Purpose The distribution of specialist health services is usually uneven
by location due to limited resources, which is a problem for people with
complex needs. In this context, the research addressed the question: How
can a hub and spoke model offer appropriate (available, accessible,
acceptable and quality) services for people with intellectual disability
and mental health needs? Methods The research applied the question to
point-in-time qualitative interview data about services for people with
intellectual disability and mental health needs in the Australian state
of New South Wales (NSW). The interview data were from a larger
mixed-methods evaluation of a time-limited intervention (2018-2020).
Purposeful sampling was used to recruit 25 program consumers, families
and service providers for semi-structured qualitative interviews, and 14
other stakeholders for focus groups and interviews. Topics included
their experience of the process and outcomes of the intervention. Data
were analyzed against a hub-and-spoke model analytical framework.
Results The research found that the appropriateness of health services
benefited from funded, local positions. These local professionals
liaised between local mental health, health and disability providers.
They also liaised with other local areas and with centralized,
specialist intellectual disability mental health services. Conclusions
The implication is that specific local positions can work as a bridge
between generic and specialist services to improve the availability,
access, acceptability and quality of services for people with specific

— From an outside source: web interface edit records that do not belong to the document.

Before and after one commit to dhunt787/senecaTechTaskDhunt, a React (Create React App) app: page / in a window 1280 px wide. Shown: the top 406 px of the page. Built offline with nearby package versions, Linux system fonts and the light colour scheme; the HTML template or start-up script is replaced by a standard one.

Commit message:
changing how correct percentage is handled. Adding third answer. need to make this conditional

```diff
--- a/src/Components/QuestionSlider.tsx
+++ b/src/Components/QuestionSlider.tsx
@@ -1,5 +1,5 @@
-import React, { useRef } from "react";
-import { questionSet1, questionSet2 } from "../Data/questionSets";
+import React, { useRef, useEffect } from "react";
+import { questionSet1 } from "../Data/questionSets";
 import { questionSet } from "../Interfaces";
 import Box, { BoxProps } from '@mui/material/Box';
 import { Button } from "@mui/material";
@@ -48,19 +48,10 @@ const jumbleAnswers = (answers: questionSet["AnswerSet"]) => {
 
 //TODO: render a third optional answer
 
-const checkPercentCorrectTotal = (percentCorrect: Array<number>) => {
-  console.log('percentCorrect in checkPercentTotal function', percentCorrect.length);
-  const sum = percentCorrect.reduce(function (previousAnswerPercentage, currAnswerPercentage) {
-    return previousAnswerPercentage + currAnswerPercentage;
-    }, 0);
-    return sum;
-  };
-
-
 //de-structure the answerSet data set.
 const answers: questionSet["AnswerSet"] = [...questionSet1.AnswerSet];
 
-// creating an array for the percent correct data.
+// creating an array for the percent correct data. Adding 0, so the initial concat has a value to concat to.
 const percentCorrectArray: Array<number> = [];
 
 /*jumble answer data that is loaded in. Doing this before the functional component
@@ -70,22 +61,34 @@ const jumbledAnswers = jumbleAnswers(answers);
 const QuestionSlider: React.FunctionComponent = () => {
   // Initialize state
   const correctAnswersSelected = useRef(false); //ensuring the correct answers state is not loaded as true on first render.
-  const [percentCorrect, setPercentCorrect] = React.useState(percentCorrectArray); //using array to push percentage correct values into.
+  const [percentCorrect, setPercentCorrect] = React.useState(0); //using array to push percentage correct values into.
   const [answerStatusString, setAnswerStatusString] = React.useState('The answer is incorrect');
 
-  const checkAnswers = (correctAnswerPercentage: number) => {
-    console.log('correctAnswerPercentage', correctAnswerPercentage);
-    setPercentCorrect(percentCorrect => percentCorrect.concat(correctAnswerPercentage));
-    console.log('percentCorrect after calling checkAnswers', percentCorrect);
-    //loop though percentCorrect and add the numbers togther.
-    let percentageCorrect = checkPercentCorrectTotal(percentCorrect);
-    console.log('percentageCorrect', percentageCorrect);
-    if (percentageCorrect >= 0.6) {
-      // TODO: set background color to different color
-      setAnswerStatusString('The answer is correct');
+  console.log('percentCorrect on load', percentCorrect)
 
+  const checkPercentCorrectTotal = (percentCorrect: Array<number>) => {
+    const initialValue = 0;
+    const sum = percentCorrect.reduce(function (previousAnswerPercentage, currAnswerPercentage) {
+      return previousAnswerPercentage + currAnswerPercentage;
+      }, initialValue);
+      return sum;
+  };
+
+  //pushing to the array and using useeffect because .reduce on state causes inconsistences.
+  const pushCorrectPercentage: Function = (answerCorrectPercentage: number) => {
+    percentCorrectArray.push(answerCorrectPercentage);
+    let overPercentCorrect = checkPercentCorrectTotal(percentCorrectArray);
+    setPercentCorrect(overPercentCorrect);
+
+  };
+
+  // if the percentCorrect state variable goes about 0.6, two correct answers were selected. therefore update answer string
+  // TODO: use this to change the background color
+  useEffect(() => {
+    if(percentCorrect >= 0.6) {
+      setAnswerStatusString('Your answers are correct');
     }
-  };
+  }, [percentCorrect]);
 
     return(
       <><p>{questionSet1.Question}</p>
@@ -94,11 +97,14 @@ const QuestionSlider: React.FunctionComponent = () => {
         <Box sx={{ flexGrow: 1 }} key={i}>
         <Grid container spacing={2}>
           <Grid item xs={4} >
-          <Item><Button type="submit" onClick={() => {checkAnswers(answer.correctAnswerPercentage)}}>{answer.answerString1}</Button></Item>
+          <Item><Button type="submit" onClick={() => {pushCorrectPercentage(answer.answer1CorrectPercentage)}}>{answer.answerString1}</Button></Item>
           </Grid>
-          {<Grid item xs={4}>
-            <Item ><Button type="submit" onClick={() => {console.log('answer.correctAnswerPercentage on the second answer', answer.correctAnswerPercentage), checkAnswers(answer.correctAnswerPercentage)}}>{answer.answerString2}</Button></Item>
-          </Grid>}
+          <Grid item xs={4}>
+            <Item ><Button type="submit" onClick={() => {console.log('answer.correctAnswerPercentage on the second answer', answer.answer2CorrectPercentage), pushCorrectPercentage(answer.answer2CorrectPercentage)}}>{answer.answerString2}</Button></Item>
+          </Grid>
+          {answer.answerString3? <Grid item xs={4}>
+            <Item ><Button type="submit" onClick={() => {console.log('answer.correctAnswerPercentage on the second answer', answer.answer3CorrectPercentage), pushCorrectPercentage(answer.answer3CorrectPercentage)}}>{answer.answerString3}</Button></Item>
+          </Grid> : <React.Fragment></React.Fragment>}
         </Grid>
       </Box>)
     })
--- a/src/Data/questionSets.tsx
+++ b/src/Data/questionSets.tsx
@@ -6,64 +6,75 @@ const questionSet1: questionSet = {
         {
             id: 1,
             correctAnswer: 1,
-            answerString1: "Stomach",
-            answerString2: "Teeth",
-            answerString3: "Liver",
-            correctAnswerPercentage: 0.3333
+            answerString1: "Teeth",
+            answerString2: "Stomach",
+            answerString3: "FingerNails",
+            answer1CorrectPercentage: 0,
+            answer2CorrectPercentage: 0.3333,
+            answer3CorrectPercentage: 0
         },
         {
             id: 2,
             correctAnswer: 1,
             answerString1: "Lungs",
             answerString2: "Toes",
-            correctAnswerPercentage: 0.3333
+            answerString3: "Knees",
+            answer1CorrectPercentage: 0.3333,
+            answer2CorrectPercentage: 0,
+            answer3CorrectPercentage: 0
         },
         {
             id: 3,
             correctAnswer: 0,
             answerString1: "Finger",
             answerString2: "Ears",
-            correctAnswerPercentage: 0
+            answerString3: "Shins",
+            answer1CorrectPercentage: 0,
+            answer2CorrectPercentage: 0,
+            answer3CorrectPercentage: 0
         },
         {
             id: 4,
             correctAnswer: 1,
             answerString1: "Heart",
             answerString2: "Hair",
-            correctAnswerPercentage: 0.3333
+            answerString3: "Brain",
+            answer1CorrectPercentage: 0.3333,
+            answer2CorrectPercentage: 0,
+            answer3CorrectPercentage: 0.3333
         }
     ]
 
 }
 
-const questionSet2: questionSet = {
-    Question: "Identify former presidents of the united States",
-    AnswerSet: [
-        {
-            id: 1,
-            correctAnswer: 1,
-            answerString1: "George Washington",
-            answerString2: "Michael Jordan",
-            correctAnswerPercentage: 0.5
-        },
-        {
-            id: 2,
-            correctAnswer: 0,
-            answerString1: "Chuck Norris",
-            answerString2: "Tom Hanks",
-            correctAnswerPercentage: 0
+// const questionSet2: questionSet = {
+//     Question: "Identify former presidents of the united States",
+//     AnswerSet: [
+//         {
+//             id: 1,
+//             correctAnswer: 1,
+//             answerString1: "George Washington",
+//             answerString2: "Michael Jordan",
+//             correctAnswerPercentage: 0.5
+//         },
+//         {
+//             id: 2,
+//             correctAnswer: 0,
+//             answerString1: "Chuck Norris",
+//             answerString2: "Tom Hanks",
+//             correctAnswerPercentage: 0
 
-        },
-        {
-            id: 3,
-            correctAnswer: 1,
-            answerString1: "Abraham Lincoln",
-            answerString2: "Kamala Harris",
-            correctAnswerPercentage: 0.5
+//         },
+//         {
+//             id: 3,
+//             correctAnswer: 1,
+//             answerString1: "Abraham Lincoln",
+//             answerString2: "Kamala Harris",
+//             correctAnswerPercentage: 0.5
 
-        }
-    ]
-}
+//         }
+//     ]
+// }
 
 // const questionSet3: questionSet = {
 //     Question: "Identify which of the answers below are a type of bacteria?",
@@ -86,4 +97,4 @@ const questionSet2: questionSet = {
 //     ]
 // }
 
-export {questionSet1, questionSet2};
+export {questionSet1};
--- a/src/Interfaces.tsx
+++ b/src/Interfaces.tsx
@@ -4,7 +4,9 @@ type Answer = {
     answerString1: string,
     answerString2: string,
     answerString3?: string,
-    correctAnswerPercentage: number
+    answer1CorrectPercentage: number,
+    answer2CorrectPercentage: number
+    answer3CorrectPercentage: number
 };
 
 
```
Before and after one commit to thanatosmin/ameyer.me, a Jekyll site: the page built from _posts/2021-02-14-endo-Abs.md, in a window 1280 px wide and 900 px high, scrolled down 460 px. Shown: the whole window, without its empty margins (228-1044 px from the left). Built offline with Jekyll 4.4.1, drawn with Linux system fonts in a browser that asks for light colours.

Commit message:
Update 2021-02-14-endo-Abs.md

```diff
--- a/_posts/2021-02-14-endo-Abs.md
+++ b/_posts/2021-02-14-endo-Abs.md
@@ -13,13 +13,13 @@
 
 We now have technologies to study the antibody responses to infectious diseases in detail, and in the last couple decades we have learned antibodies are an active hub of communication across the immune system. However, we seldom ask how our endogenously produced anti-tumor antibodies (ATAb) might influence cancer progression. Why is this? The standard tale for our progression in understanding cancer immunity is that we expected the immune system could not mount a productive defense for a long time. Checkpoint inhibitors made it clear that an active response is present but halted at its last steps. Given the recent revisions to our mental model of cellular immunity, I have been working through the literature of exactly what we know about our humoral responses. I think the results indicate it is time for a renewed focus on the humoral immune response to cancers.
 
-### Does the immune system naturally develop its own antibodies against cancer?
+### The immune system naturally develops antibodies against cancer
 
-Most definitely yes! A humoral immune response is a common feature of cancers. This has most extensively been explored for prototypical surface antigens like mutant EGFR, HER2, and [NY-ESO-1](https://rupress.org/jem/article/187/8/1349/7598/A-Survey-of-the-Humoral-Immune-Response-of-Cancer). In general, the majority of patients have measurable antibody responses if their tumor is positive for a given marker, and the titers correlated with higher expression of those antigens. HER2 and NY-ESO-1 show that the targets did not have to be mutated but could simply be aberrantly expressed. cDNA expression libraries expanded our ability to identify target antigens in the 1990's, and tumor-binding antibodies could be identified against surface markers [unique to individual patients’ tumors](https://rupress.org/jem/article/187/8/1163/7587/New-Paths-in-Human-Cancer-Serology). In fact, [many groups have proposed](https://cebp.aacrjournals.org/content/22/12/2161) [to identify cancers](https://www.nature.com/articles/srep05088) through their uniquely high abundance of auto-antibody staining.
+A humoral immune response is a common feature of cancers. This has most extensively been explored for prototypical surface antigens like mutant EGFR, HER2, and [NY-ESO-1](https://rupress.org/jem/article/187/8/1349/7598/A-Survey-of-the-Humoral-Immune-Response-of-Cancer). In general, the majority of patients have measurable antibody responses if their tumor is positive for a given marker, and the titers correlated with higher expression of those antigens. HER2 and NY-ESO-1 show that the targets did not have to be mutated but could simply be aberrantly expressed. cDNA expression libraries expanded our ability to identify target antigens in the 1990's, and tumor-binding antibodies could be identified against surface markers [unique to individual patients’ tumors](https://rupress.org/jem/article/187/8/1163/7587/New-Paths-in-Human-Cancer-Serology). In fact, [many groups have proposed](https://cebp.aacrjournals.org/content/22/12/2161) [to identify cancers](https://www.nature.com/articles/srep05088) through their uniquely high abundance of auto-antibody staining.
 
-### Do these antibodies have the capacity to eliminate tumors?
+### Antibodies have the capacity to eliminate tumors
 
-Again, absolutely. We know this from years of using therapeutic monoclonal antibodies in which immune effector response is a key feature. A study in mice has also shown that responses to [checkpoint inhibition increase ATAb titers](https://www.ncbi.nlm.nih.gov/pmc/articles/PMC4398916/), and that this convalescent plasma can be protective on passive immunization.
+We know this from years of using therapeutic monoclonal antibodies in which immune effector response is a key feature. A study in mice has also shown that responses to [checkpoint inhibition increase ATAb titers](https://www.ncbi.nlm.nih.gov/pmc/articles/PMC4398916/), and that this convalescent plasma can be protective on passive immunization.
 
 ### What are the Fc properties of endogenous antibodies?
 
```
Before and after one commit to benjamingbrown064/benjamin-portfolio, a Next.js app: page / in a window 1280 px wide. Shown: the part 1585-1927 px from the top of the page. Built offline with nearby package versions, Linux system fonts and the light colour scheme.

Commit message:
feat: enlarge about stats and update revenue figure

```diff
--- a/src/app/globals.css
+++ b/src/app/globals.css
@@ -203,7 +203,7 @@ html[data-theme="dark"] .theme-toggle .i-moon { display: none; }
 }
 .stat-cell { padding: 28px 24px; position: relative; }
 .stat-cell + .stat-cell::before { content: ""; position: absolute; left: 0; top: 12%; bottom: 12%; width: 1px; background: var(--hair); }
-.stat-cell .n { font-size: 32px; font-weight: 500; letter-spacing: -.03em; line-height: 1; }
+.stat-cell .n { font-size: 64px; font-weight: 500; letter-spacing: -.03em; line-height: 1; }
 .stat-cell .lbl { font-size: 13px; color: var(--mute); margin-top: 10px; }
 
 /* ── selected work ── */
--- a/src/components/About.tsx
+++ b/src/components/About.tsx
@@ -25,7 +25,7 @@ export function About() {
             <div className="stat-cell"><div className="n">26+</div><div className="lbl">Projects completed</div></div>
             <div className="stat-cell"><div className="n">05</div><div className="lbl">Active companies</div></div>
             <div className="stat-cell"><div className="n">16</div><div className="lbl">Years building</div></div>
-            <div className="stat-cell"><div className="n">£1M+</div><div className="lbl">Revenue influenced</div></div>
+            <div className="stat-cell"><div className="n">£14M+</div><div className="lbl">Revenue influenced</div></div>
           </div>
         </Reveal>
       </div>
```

support needs. This program worked well in a geographically large area
with a scattered population and decentralized health system.